Jharkhand’s rice bowl seeks water and security

Bahragora/Chakulia (Jharkhand), Nov 25 (Inditop.com) This small town in the middle of Jharkhand’s rice bowl, just 30 km from Lalgarh, the Maoist battleground in West Bengal, is thirsty for water, funds and an honest administration, as the state starts its five-phase assembly polls Wednesday.

Bahragora and Chakulia, the two blocks which make up one assembly constituency in Jharkhand’s East Singhbhum district, border West Bengal on one side and Orissa on the other.

The two together produce nearly 70 percent of the state’s rice and 50 percent of its washing soap bars, cheap varieties made locally.

While Chakulia with its 59 rice mills processes the grain, Bahragora supplies the paddy. However, the once verdant green blocks now sport a mottled shade of arid brown and yellow.

The area is the hunting ground of Maoists and politicians alike. While politicians are busy mobilising voters along caste lines, the Maoists — on the run from neighbouring Midnapore district in West Bengal — are on an overdrive to consolidate their base here.

Local rice millers and soap factory owners allege the Maoists extract protection money from them.

Voting in this constituency is scheduled for Dec 12.

Almost all the parties have promised to remove corruption, improve the law and order situation and agriculture, ensure power supply and create more employment and education opportunities and empower women in their manifestos.

The two blocks were Bharatiya Janata Party (BJP) strongholds for the last 10 years and a Communist bastion for 20 years before it. This time the Congress is trying to make inroads into the area, and insiders say they are part of Rahul Gandhi’s campaign roadmap.

Mamata Banerjee’s Trinamool Congress has also fielded a candidate.
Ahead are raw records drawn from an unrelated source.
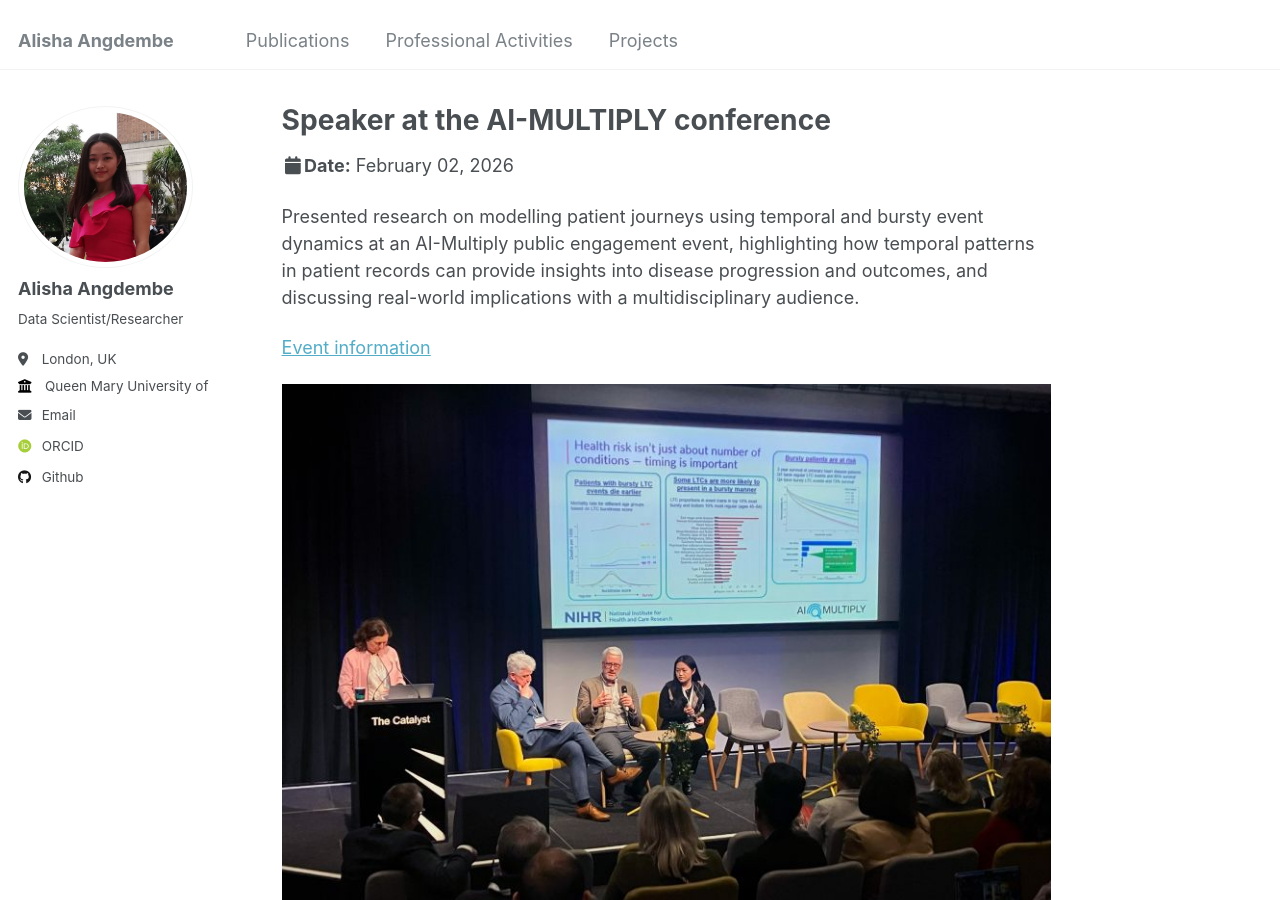
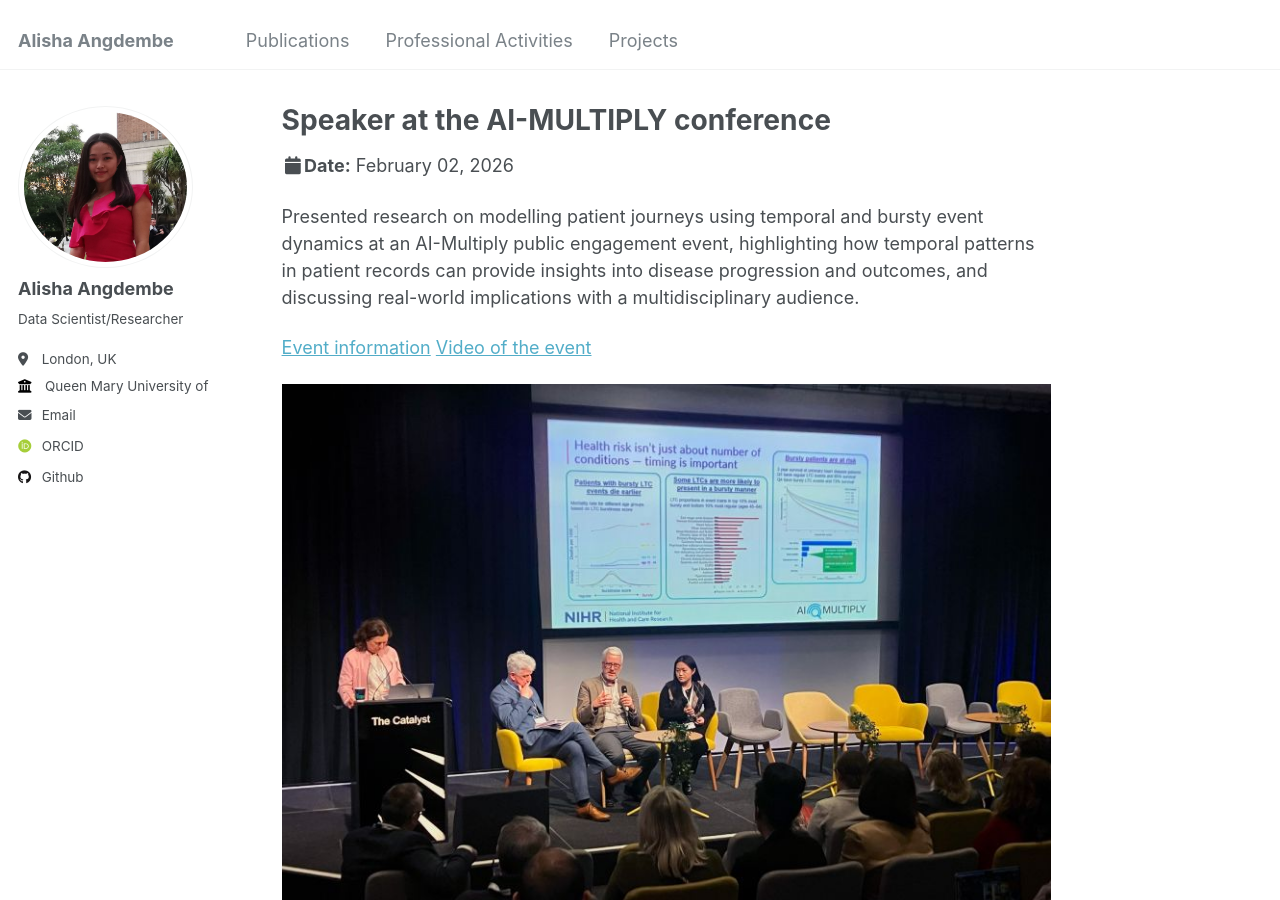
Before and after one commit to AlishaAng/AlishaAng.github.io, a Jekyll site: the page built from _talks/2026-02-02_showcase.md, in a window 1280 px wide and 900 px high. Built offline with Jekyll 4.4.1, drawn with Linux system fonts in a browser that asks for light colours; some web fonts are replaced.

Commit message:
Update 2026-02-02_showcase.md

```diff
--- a/_talks/2026-02-02_showcase.md
+++ b/_talks/2026-02-02_showcase.md
@@ -12,5 +12,6 @@ Presented research on modelling patient journeys using temporal and bursty event
 
 
 [Event information](https://ai-multiply.co.uk/uncategorized/patient-journeys-in-health-bringing-ai-along-for-the-ride/)
+[Video of the event](http://ai-multiply.co.uk/uncategorized/ai-multiply-patient-journeys-in-health-bringing-ai-along-for-the-ride-short-film/)
 
 ![AI-UK 2024](../images/Showcase.JPG)
```
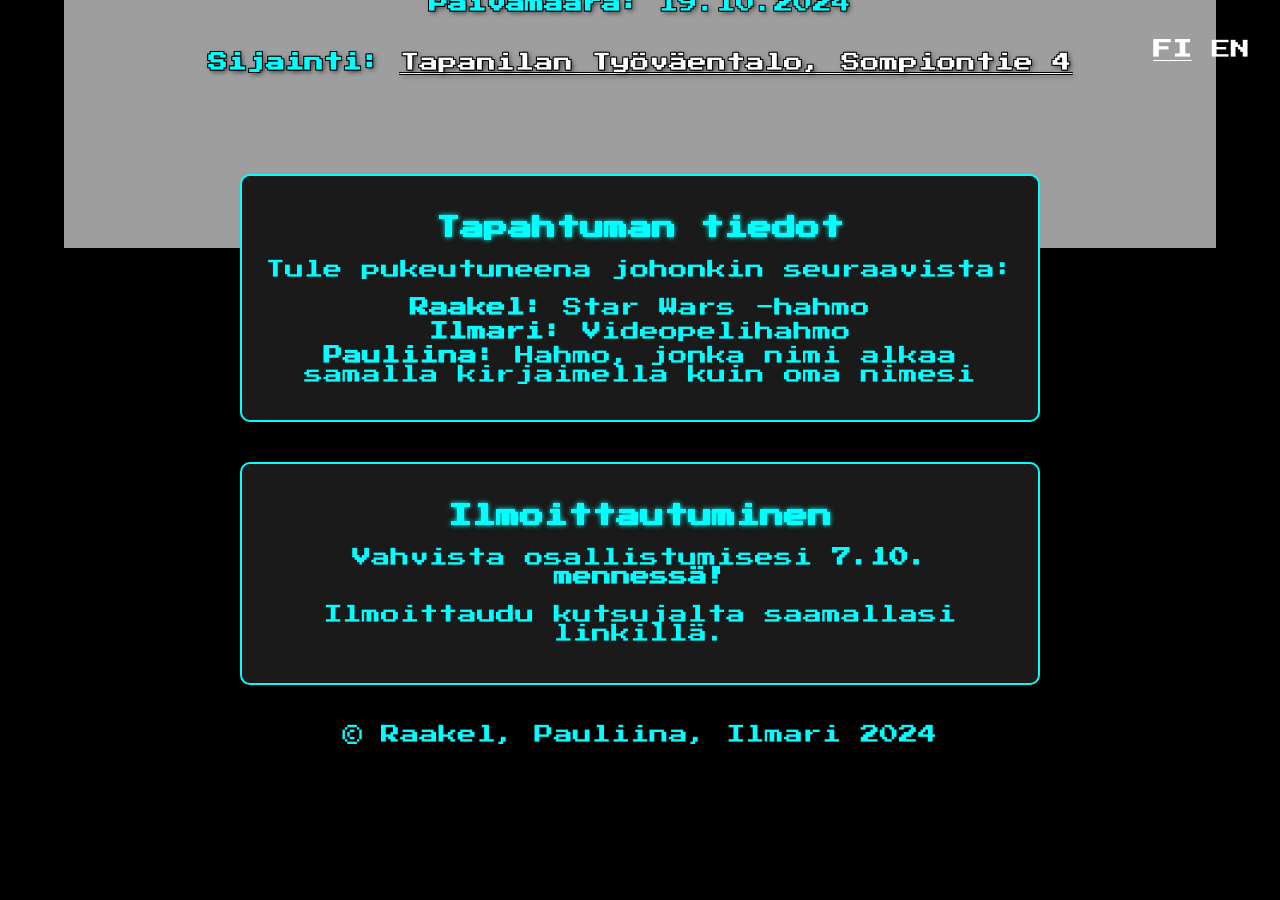
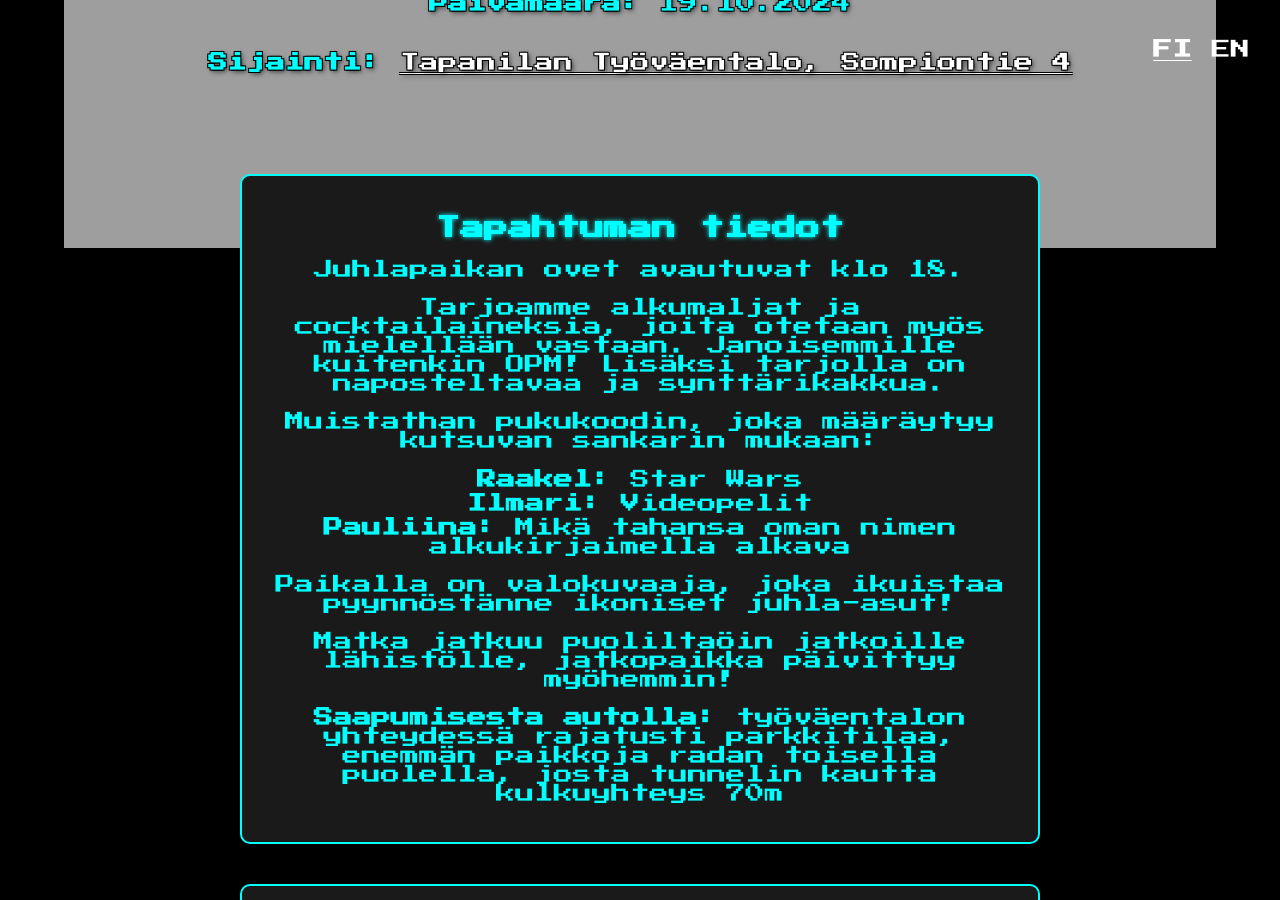
Before and after one commit to Tapiiri/ysikymppiset, a Jekyll site: the page built from index.markdown, in a window 1280 px wide and 900 px high, scrolled down 735 px. Built offline with Jekyll 4.4.1, drawn with Linux system fonts in a browser that asks for light colours; before the commit the page ends 1518 px from its top, so only the background shows below that.

Commit message:
feat: update description

```diff
--- a/index.markdown
+++ b/index.markdown
@@ -15,12 +15,17 @@ lang: fi
 
 <div class="invitation">
   <h2>Tapahtuman tiedot</h2>
-  <p>Tule pukeutuneena johonkin seuraavista:</p>
+  <p>Juhlapaikan ovet avautuvat klo 18.</p>
+  <p>Tarjoamme alkumaljat ja cocktailaineksia, joita otetaan myös mielellään vastaan. Janoisemmille kuitenkin OPM! Lisäksi tarjolla on naposteltavaa ja synttärikakkua.</p>
+  <p>Muistathan pukukoodin, joka määräytyy kutsuvan sankarin mukaan:</p>
   <ul>
-    <li><strong>Raakel:</strong> Star Wars -hahmo</li>
-    <li><strong>Ilmari:</strong> Videopelihahmo</li>
-    <li><strong>Pauliina:</strong> Hahmo, jonka nimi alkaa samalla kirjaimella kuin oma nimesi</li>
+    <li><strong>Raakel:</strong> Star Wars</li>
+    <li><strong>Ilmari:</strong> Videopelit</li>
+    <li><strong>Pauliina:</strong> Mikä tahansa oman nimen alkukirjaimella alkava</li>
   </ul>
+  <p>Paikalla on valokuvaaja, joka ikuistaa pyynnöstänne ikoniset juhla-asut!</p>
+  <p>Matka jatkuu puoliltaöin jatkoille lähistölle, jatkopaikka päivittyy myöhemmin!</p>
+  <p><strong>Saapumisesta autolla:</strong> työväentalon yhteydessä rajatusti parkkitilaa, enemmän paikkoja radan toisella puolella, josta tunnelin kautta kulkuyhteys 70m</p>
 </div>
 
 <div class="rsvp">
```
Also changed, not shown: en/index.markdown (+7 -2 lines), fi/index.markdown (+9 -4 lines).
The Jharkhand Mukti Morcha (JMM) is also in the fray.

However, according to old-timers and party insiders — cutting across ideologies — the unwritten whip is that “the party that will shelter the Naxals (Maoists) and allow them free passage through the blocks to Orissa and West Bengal will win”.

The Maoists have “large support bases among the local residents”, admitted several political workers.

Chakulia, which is home to jailed Maoist leader Chatradhar Mahto’s brother, was “one of the safest hideouts of the Naxal leader”, a senior resident of Bahragora told Inditop.

“Water is the biggest problem here. Large tracts of Bahragora have been affected by drought. Rainfall over the last two years has been scanty. Thirty-six lift irrigation points along the Subarnarekha river have been lying defunct for the last 30 years. They were built during former prime minister Indira Gandhi’s tenure.

“We now depend on hand pumps which do not function because of erratic power. We do not need check dams that are being built under the multi-crore Subarnarekha multipurpose project. We want lift irrigation points restored. The fertile land along the Subarnarekha river is turning fallow,” Sridhar Kumar Panda, president of the block Kisan Cell, told IANS.

The clamour for irrigation water resonates across the block. “In 1999, the Central Groundwater Board had promised to dig tubewells across the two blocks — each with a capacity to irrigate 200 acres.

“A team from the centre visited the district and managed to dig only one tubewell in 10 years at Kalapatra in Chakulia,” Chittaranjan Ghosh, a local resident, told Inditop.

Add to this inefficiency the culture of cuts and kickbacks. “I wanted to dig a borewell on my 20-acre farm, but the Jharkhand State Electricity Board wanted Rs.50,000 to provide power connection,” farmer Jagapati Ghosh said.

“The block administration even wants money to issue death certificates,” he said, adding that bank loans are difficult to come by for farmers because “of lack of guarantors”.

“The rice trade is controlled by middlemen. Most of the farmers are very poor. Two months ago, the government set up an FCI (Food Corporation of India) godown at Bahragora, but the farmers cannot sell their grain directly,” said Panda.

“They have to wait for at least four days before they can sell — while the middlemen sell their stock faster. The touts buy grain at Rs.800 per quintal from the farmers and sell it at Rs.1,050, which is the standard government rate.

“Truckloads of seeds disappear every year without being accounted for. The middlemen work hand in glove with the police and block officials. We need a clean representative who can implement development and infrastructure projects to boost grain production and marketing.”

“The demography of the area is complex. Thirty-five percent of the population are Adivasis (tribals), 10 percent Mahtos and the remaining 55 percent from Bengal and Orisa,” Sandeep Ghosh, whose family has been staying in the area for 400 years, told IANS.